Today’s 4-hour core session was power-packed physically, intellectually, and psychologically. (And to think that people believe yoga is just some exercise to increase flexibility – whatever! Today’s teachings blow that myth right out of the water. *smile*)
We started the class with an hour-long discussion/exploration of the pose downward facing dog. Poor, misunderstood down dog; I feel bad for the old gal. Many people think that down dog is all about getting one’s legs to be stick straight, with their heels touching the ground. A smaller percentage of folks (but still a semi-large contingent) think that down dog is about pushing one’s arms against the floor as FFFFAAAARRRR [hard] as possible, stopping only when they feel tension [pain] in their shoulders/neck. In reality, down dog (like most [all?] of the physical poses in yoga) is about the spine. In this pose, the “goal” should be to create length in the spine (so that energy can more easily flow up and down the spine; but if you don’t believe in energy, you can say so that you can sit straighter/taller, or so that you can avoid osteoporosis issues later in life, or whatever else you need to say; whatever else helps you treat your body better and with more kindness). So down dog isn’t really about legs, or arms, or shoulders; though all of these pieces are important, the poses’ intention is about the spine. Ah ha…..
After our physical exploration of down dog, we spent the 50 minutes of class in a mental/verbal investigation of the yama “asteya”, which translates into “not stealing”. Asteya is about more than just “not stealing”, though. In Christianity, one might associate the spirit of asteya with not only the eighth commandment (“Thou shalt not steal”), but also the tenth one (“Thou shalt not covet.”) In Buddhism, the spirit of asteya is expressed in the second precept (“I undertake the precept of refraining from taking that which is not freely given.”) As a class, we discussed the “fine lines” and gray areas of possible realms of stealing, including borrowing, copyright infringement, plagiarism, tardiness, acceptance of unmerited praise, and so on. It was a very intriguing conversation for me, and it definitely got me thinking.
After a brief break, the final two hours of our class session were focused on the general category of poses that include some element of a backbend. (So, poses like updog, bow, wheel, locust, etc.) However, the main chunk of our time (90 minutes) was spent face down on our mats, perfecting our cobra pose. Basically, all categories of poses have one foundational pose – and if you can get the foundational pose as close to “perfect” as possible, that’s your best shot at being able to do all of the other poses in the category correctly and well. For example, for standing poses, the foundational pose is mountain. For seated poses, the foundational pose is staff pose. And today, I learned that the foundational pose for backbend poses is cobra. So, time to get intimate with my yoga mat.

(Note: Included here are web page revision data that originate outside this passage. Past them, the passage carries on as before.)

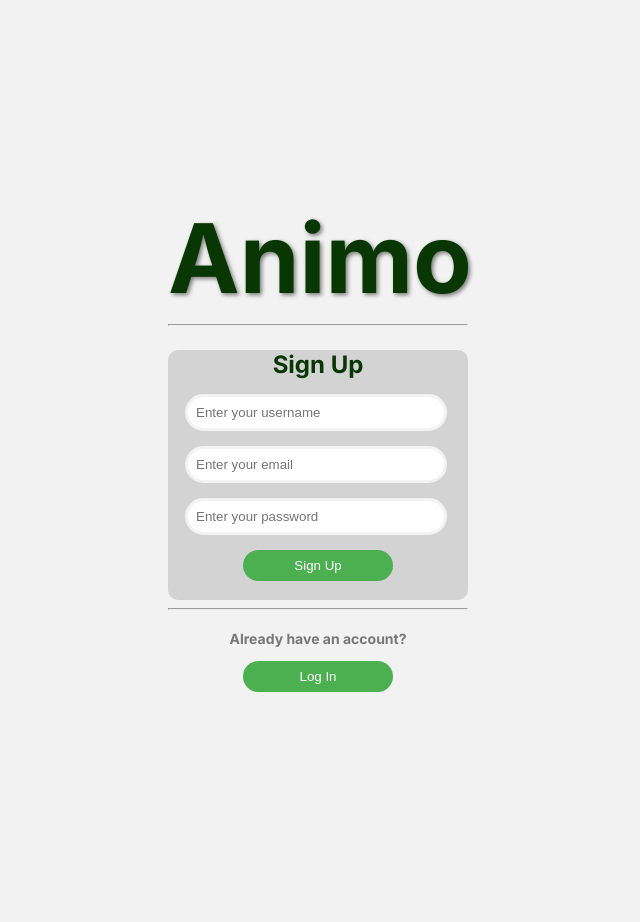
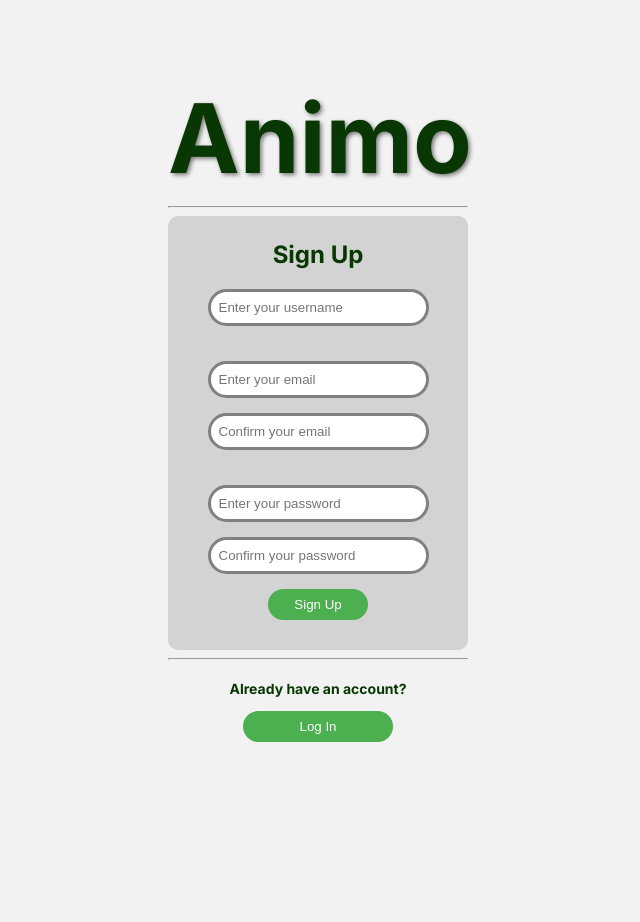
Before and after one commit to TheBanana03/The-Superior-CCAPDEV-repository, a web app: file signup.html in a window 1280 px wide. Shown: the whole page, without its empty margins (322-962 px from the left). After the commit the page ends 742 px from the top, so only its background shows below. Run offline with its HTML, style and script files only (its server is not run), Linux system fonts and the light colour scheme.

Commit message:
Flexbox revisions to signup and login

```diff
--- a/css/signup-style.css
+++ b/css/signup-style.css
@@ -1,29 +1,33 @@
 @import url('https://fonts.googleapis.com/css2?family=Inter:wght@700&display=swap');
+
 body {
   font-family: 'Inter', sans-serif;
   background-color: #f2f2f2;
   margin: 0;
   padding: 0;
+  display: flex;
+  flex-direction: column;
+  justify-content: center;
+  align-items: center;
 }
 
 .container {
   width: 300px;
-  margin: 0 auto;
-  padding: 200px;
 }
 
 .card {
   background-color: lightgray;
-  margin-right: 200px;
-  width: 300px;
-  height: 250px;
   border-radius: 10px;
+  display: flex;
+  flex-direction: column;
+  justify-content: center;
+  align-items: center;
 }
 
 h2 {
   color: #083704;
-  margin: 0 auto;
   text-align: center;
+  margin-bottom: 10px;
   font-size: 96px;
   font-family: Inter;
   text-shadow: 2px 2px 4px rgba(0, 0, 0, 0.5);
@@ -31,7 +35,7 @@ h2 {
 
 h3 {
   color: #083704;
-  margin-bottom: 15px;
+  margin-bottom: 20px;
   text-align: center;
   font-size: 24px;
   font-family: Inter;
@@ -39,6 +43,9 @@ h3 {
 }
 
 .input-group {
+  display: flex;
+  flex-direction: column;
+  align-items: center;
   margin-bottom: 15px;
 }
 
@@ -49,10 +56,9 @@ h3 {
 }
 
 .input-group input {
-  margin-left: 17px;
-  width: 80%;
+  width: 100%;
   padding: 8px;
-  border: 3px solid #f2f2f2;
+  border: 3px solid gray;
   border-radius: 100px;
 }
 
@@ -78,7 +84,7 @@ h3 {
   margin-top: 20px;
   text-align: center;
   font-size: 14px;
-  color: #777;
+  color: #083704;
 }
 
 .btn-login {
--- a/editprofile.html
+++ b/editprofile.html
@@ -2,7 +2,7 @@
 <html>
 <head>
   <title>ANIMO - Edit Profile</title>
-  <link rel="stylesheet" type="text/css" href="editprofile-style.css">
+  <link rel="stylesheet" type="text/css" href="css/editprofile-style.css">
 </head>
 <body>
   <h1>Edit Profile</h1>
--- a/login.html
+++ b/login.html
@@ -2,7 +2,7 @@
 <html>
 <head>
   <title>ANIMO - Log In</title>
-  <link rel="stylesheet" type="text/css" href="login-style.css">
+  <link rel="stylesheet" type="text/css" href="css/login-style.css">
 </head>
 <body>
   <div class="container">
--- a/signup.html
+++ b/signup.html
@@ -2,7 +2,7 @@
 <html>
 <head>
   <title>ANIMO - Sign Up</title>
-  <link rel="stylesheet" type="text/css" href="signup-style.css">
+  <link rel="stylesheet" type="text/css" href="css/signup-style.css">
 </head>
 <body>
   <div class="container">
@@ -14,11 +14,19 @@
       <div class="input-group">
         <input type="text" id="username" placeholder="Enter your username" required>
       </div>
+      <br>
       <div class="input-group">
         <input type="email" id="email" placeholder="Enter your email" required>
       </div>
       <div class="input-group">
+        <input type="email" id="confirm-email" placeholder="Confirm your email" required>
+      </div>
+      <br>
+      <div class="input-group">
         <input type="password" id="password" placeholder="Enter your password" required>
+      </div>
+      <div class="input-group">
+        <input type="password" id="confirm-password" placeholder="Confirm your password" required>
       </div>
       <button type="submit" class="btn">Sign Up</button>
     </form>
```
Also changed, not shown: css/login-style.css (+15 -10 lines).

Lying on my stomach, forehead touching my mat, arms and hands next to my body at my sides, the teacher instructed us to extend our right leg back as far as we could. Go far. FAR. FAAAAARRRRR. Boy, I had my right leg back just as far as I could get it, I was trying so hard. Then, our teacher said, “Now, activate (engage) your hamstring, and then push your leg back again.” So I did, and I’ll be damned – it felt like I gained INCHES in my right leg! What the…? How is that even possible? But, it IS what happened; it was crazy cool! For thirty minutes we practiced activating our hamstrings, and getting our legs as long as we could; and while this may sound boring, for me, it was anything but. It was kind of like my meditation practice: what may seem “boring” to an observer is actually ridiculously fascinating to me as the participant. And at the times when I may not overly fascinated, I am still learning. I’m always learning. And I think that (the constant learning), and the deeper, better understanding, and the surprises that learning sometimes yields, all of that is what is so “satisfying” to me.
After our legs were sufficiently lengthened and strengthened, we moved to the spine; and again, we tried to lengthen our spines and open our chests as much as we could on our own. Then, the instruction: “Now, breathe in and lift the chest up”, and bam, somehow, somewhere, more space seemed to magically appeared in my back. But apparently I had only begun. The teacher saw that I had more space available, that I wasn’t going as far as I could; so she provided a few adjustments to my pose, and a few seconds later I found my chest and heart OPEN, open like it had never been before. I was the tallest, longest, most open and spacious I had ever been; my eyes literally opened wider, and my face filled with a surprised look. I truly felt something shift inside of me, deep in the core of my being, that place where one may say their soul lives. I felt a very physical and a very mental movement in that very deep place; it was unreal. Only, it was very, very real.
At the beginning of the class, the teacher informed us that, “Backbends are all about trusting what you cannot see.” We lean back, trusting that the ground will be there when we arrive. We push up, trusting that our spines are strong enough to support our weight. But today, I absolutely got to see the place that had been previously hidden from me. It is an amazing, wonderful place. My body knew it was there; and today, my body surprised me – no, informed me – of what it is capable of, of what *I* am capable of, if I push, then relax, and open, and allow.